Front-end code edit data
BEGIN
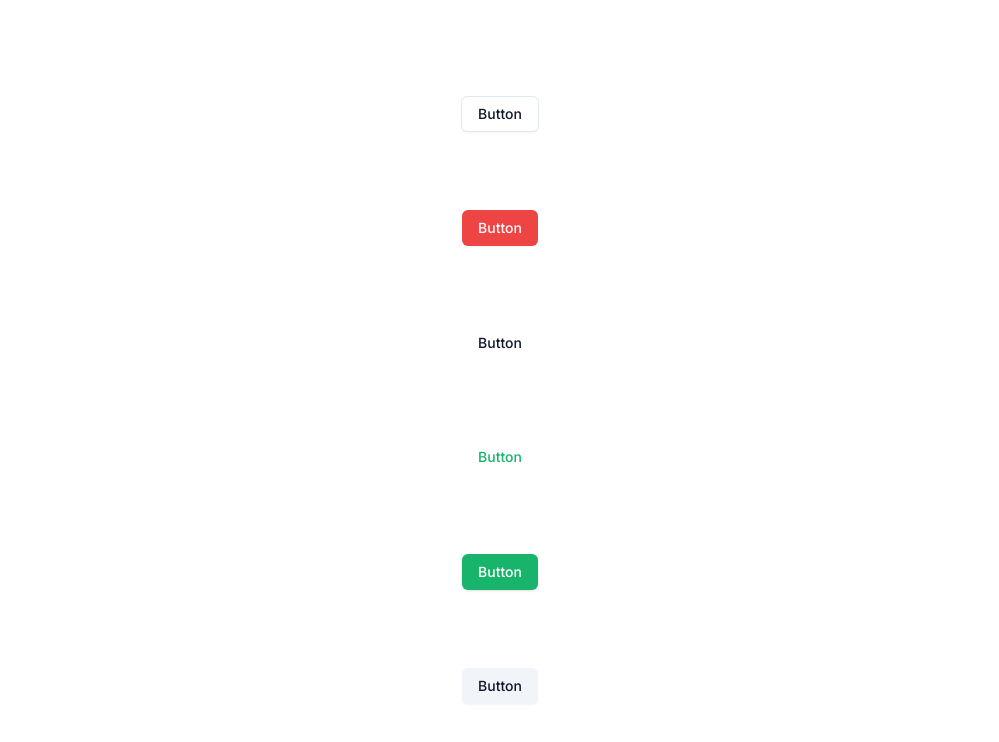
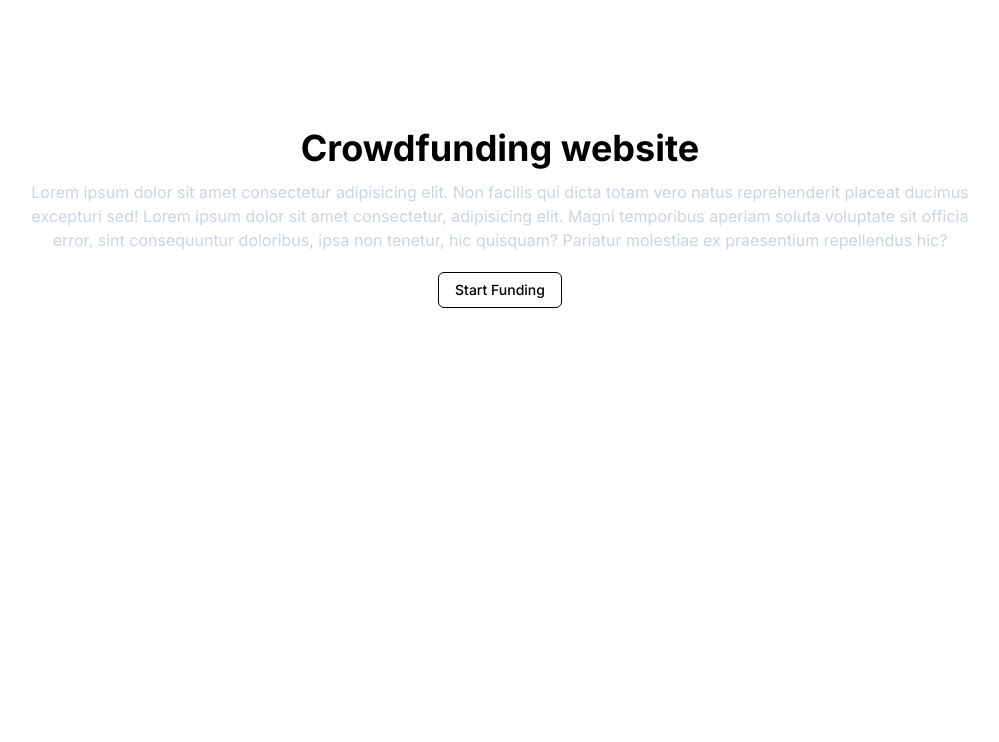
Before and after one commit to VedantBhawsar/crowdfunding-website, a Next.js app: page / in a window 1280 px wide. Shown: the top 742 px of the page, without its empty margins (140-1139 px from the left). Built offline with nearby package versions, Linux system fonts and the light colour scheme.

Commit message:
minor change

```diff
--- a/package.json
+++ b/package.json
@@ -6,7 +6,8 @@
     "dev": "next dev",
     "build": "next build",
     "start": "next start",
-    "lint": "next lint"
+    "lint": "next lint",
+    "prepare": "husky"
   },
   "dependencies": {
     "@prisma/client": "^5.19.1",
@@ -27,6 +28,7 @@
     "@types/react-dom": "^18",
     "eslint": "^8",
     "eslint-config-next": "14.2.7",
+    "husky": "^9.1.5",
     "postcss": "^8",
     "prisma": "^5.19.1",
     "tailwindcss": "^3.4.1",
--- a/src/app/globals.css
+++ b/src/app/globals.css
@@ -2,69 +2,45 @@
 @tailwind components;
 @tailwind utilities;
 
-@layer base {
-  :root {
-    --background: 0 0% 100%;
-    --foreground: 222 47% 11%;
+.theme-custom {
+  /* Name: custom color palette
+     Author: Ilias Ism
+     URL: https://gradient.page */
 
-    --card: 0 0% 100%;
-    --card-foreground: 222 47% 11%;
+  /* CSS: .bg-gradient { background: var(--gradient) } */
+  --gradient: #008044;
+  --background: 161 100% 98.5%;
+  --foreground: 161 10% 1%;
 
-    --popover: 0 0% 100%;
-    --popover-foreground: 222 47% 11%;
+  --muted: 161 10% 92.5%;
+  --muted-foreground: 161 5% 42.5%;
 
-    --primary: 152 76% 40%;
-    --primary-foreground: 355 100% 100%;
+  --popover: 161 10% 92.5%;
+  --popover-foreground: 161 10% 1.25%;
 
-    --secondary: 210 40% 96.1%;
-    --secondary-foreground: 222 47% 11%;
+  --card: 161 10% 92.5%;
+  --card-foreground: 161 10% 1.25%;
 
-    --muted: 210 40% 96.1%;
-    --muted-foreground: 215.4 16.3% 46.9%;
+  --border: 161 15% 90%;
+  --input: 161 15% 90%;
 
-    --accent: 210 40% 96.1%;
-    --accent-foreground: 222 47% 11%;
+  --primary: 161 100% 25%;
+  --primary-foreground: 161 2% 92.5%;
 
-    --destructive: 0 84.2% 60.2%;
-    --destructive-foreground: 210 40% 98%;
+  --secondary: 161 5% 96.25%;
+  --secondary-foreground: 161 7% 12.5%;
 
-    --border: 214.3 31.8% 91.4%;
-    --input: 214.3 31.8% 91.4%;
-    --ring: 152 76% 40%;
+  --accent: 161 5% 96.25%;
+  --accent-foreground: 161 7% 12.5%;
 
-    --radius: 0.5rem;
-  }
+  --destructive: 0 84.2% 60.2%;
+  --destructive-foreground: 0 0% 98%;
 
-  .dark {
-    --background: 222 47% 11%;
-    --foreground: 210 40% 98%;
+  --ring: 161 100% 25%;
 
-    --card: 222 47% 11%;
-    --card-foreground: 210 40% 98%;
+  --radius: 0.5rem;
+}
 
-    --popover: 222 47% 11%;
-    --popover-foreground: 210 40% 98%;
-
-    --primary: 152 76% 40%;
-    --primary-foreground: 355 100% 100%;
-
-    --secondary: 217.2 32.6% 17.5%;
-    --secondary-foreground: 210 40% 98%;
-
-    --muted: 217.2 32.6% 17.5%;
-    --muted-foreground: 215 20.2% 65.1%;
-
-    --accent: 217.2 32.6% 17.5%;
-    --accent-foreground: 210 40% 98%;
-
-    --destructive: 0 62.8% 30.6%;
-    --destructive-foreground: 210 40% 98%;
-
-    --border: 217.2 32.6% 17.5%;
-    --input: 217.2 32.6% 17.5%;
-    --ring: 152 76% 40%;
-  }
-}
 
 @layer base {
   * {
@@ -74,3 +50,9 @@
     @apply bg-background text-foreground;
   }
 }
+
+html,
+body,
+:root {
+  height: 100%;
+}
--- a/src/app/layout.tsx
+++ b/src/app/layout.tsx
@@ -5,8 +5,8 @@ import "./globals.css";
 const inter = Inter({ subsets: ["latin"] });
 
 export const metadata: Metadata = {
-  title: "Create Next App",
-  description: "Generated by create next app",
+  title: "Crowdfunding website",
+  description: "This is crowdfunding website",
 };
 
 export default function RootLayout({
--- a/src/app/page.tsx
+++ b/src/app/page.tsx
@@ -3,13 +3,23 @@ import { Button } from "@/components/ui/button";
 
 export default function Home() {
   return (
-    <main className="flex min-h-screen flex-col items-center justify-between p-24">
-      <Button variant={"outline"}>Button</Button>
-      <Button variant={"destructive"}>Button</Button>
-      <Button variant={"ghost"}>Button</Button>
-      <Button variant={"link"}>Button</Button>
-      <Button variant={"default"}>Button</Button>
-      <Button variant={"secondary"}>Button</Button>
+    <main className=" flex justify-center  w-full h-full">
+      <section className="mt-32 flex flex-col  items-center">
+        <h1 className="text-primary text-4xl font-bold">
+          Crowdfunding website
+        </h1>
+        <p className="text-slate-300 w-3/4 text-center mt-3">
+          Lorem ipsum dolor sit amet consectetur adipisicing elit. Non facilis
+          qui dicta totam vero natus reprehenderit placeat ducimus excepturi
+          sed! Lorem ipsum dolor sit amet consectetur, adipisicing elit. Magni
+          temporibus aperiam soluta voluptate sit officia error, sint
+          consequuntur doloribus, ipsa non tenetur, hic quisquam? Pariatur
+          molestiae ex praesentium repellendus hic?
+        </p>
+        <Button variant={"outline"} className="mt-5">
+          Start Funding
+        </Button>
+      </section>
     </main>
   );
 }
```
Also changed, not shown: 2 other files (tests, documents, lock files or other folders).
END
- **WHAT TO WORK ON**:
For every entry, return its exact wording and leave out any image.

- **ANSWER BOX**:
Before and after one commit to VedantBhawsar/crowdfunding-website, a Next.js app: page / in a window 1280 px wide. Shown: the top 742 px of the page, without its empty margins (140-1139 px from the left). Built offline with nearby package versions, Linux system fonts and the light colour scheme.

Commit message:
minor change

```diff
--- a/package.json
+++ b/package.json
@@ -6,7 +6,8 @@
     "dev": "next dev",
     "build": "next build",
     "start": "next start",
-    "lint": "next lint"
+    "lint": "next lint",
+    "prepare": "husky"
   },
   "dependencies": {
     "@prisma/client": "^5.19.1",
@@ -27,6 +28,7 @@
     "@types/react-dom": "^18",
     "eslint": "^8",
     "eslint-config-next": "14.2.7",
+    "husky": "^9.1.5",
     "postcss": "^8",
     "prisma": "^5.19.1",
     "tailwindcss": "^3.4.1",
--- a/src/app/globals.css
+++ b/src/app/globals.css
@@ -2,69 +2,45 @@
 @tailwind components;
 @tailwind utilities;
 
-@layer base {
-  :root {
-    --background: 0 0% 100%;
-    --foreground: 222 47% 11%;
+.theme-custom {
+  /* Name: custom color palette
+     Author: Ilias Ism
+     URL: https://gradient.page */
 
-    --card: 0 0% 100%;
-    --card-foreground: 222 47% 11%;
+  /* CSS: .bg-gradient { background: var(--gradient) } */
+  --gradient: #008044;
+  --background: 161 100% 98.5%;
+  --foreground: 161 10% 1%;
 
-    --popover: 0 0% 100%;
-    --popover-foreground: 222 47% 11%;
+  --muted: 161 10% 92.5%;
+  --muted-foreground: 161 5% 42.5%;
 
-    --primary: 152 76% 40%;
-    --primary-foreground: 355 100% 100%;
+  --popover: 161 10% 92.5%;
+  --popover-foreground: 161 10% 1.25%;
 
-    --secondary: 210 40% 96.1%;
-    --secondary-foreground: 222 47% 11%;
+  --card: 161 10% 92.5%;
+  --card-foreground: 161 10% 1.25%;
 
-    --muted: 210 40% 96.1%;
-    --muted-foreground: 215.4 16.3% 46.9%;
+  --border: 161 15% 90%;
+  --input: 161 15% 90%;
 
-    --accent: 210 40% 96.1%;
-    --accent-foreground: 222 47% 11%;
+  --primary: 161 100% 25%;
+  --primary-foreground: 161 2% 92.5%;
 
-    --destructive: 0 84.2% 60.2%;
-    --destructive-foreground: 210 40% 98%;
+  --secondary: 161 5% 96.25%;
+  --secondary-foreground: 161 7% 12.5%;
 
-    --border: 214.3 31.8% 91.4%;
-    --input: 214.3 31.8% 91.4%;
-    --ring: 152 76% 40%;
+  --accent: 161 5% 96.25%;
+  --accent-foreground: 161 7% 12.5%;
 
-    --radius: 0.5rem;
-  }
+  --destructive: 0 84.2% 60.2%;
+  --destructive-foreground: 0 0% 98%;
 
-  .dark {
-    --background: 222 47% 11%;
-    --foreground: 210 40% 98%;
+  --ring: 161 100% 25%;
 
-    --card: 222 47% 11%;
-    --card-foreground: 210 40% 98%;
+  --radius: 0.5rem;
+}
 
-    --popover: 222 47% 11%;
-    --popover-foreground: 210 40% 98%;
-
-    --primary: 152 76% 40%;
-    --primary-foreground: 355 100% 100%;
-
-    --secondary: 217.2 32.6% 17.5%;
-    --secondary-foreground: 210 40% 98%;
-
-    --muted: 217.2 32.6% 17.5%;
-    --muted-foreground: 215 20.2% 65.1%;
-
-    --accent: 217.2 32.6% 17.5%;
-    --accent-foreground: 210 40% 98%;
-
-    --destructive: 0 62.8% 30.6%;
-    --destructive-foreground: 210 40% 98%;
-
-    --border: 217.2 32.6% 17.5%;
-    --input: 217.2 32.6% 17.5%;
-    --ring: 152 76% 40%;
-  }
-}
 
 @layer base {
   * {
@@ -74,3 +50,9 @@
     @apply bg-background text-foreground;
   }
 }
+
+html,
+body,
+:root {
+  height: 100%;
+}
--- a/src/app/layout.tsx
+++ b/src/app/layout.tsx
@@ -5,8 +5,8 @@ import "./globals.css";
 const inter = Inter({ subsets: ["latin"] });
 
 export const metadata: Metadata = {
-  title: "Create Next App",
-  description: "Generated by create next app",
+  title: "Crowdfunding website",
+  description: "This is crowdfunding website",
 };
 
 export default function RootLayout({
--- a/src/app/page.tsx
+++ b/src/app/page.tsx
@@ -3,13 +3,23 @@ import { Button } from "@/components/ui/button";
 
 export default function Home() {
   return (
-    <main className="flex min-h-screen flex-col items-center justify-between p-24">
-      <Button variant={"outline"}>Button</Button>
-      <Button variant={"destructive"}>Button</Button>
-      <Button variant={"ghost"}>Button</Button>
-      <Button variant={"link"}>Button</Button>
-      <Button variant={"default"}>Button</Button>
-      <Button variant={"secondary"}>Button</Button>
+    <main className=" flex justify-center  w-full h-full">
+      <section className="mt-32 flex flex-col  items-center">
+        <h1 className="text-primary text-4xl font-bold">
+          Crowdfunding website
+        </h1>
+        <p className="text-slate-300 w-3/4 text-center mt-3">
+          Lorem ipsum dolor sit amet consectetur adipisicing elit. Non facilis
+          qui dicta totam vero natus reprehenderit placeat ducimus excepturi
+          sed! Lorem ipsum dolor sit amet consectetur, adipisicing elit. Magni
+          temporibus aperiam soluta voluptate sit officia error, sint
+          consequuntur doloribus, ipsa non tenetur, hic quisquam? Pariatur
+          molestiae ex praesentium repellendus hic?
+        </p>
+        <Button variant={"outline"} className="mt-5">
+          Start Funding
+        </Button>
+      </section>
     </main>
   );
 }
```
Also changed, not shown: 2 other files (tests, documents, lock files or other folders).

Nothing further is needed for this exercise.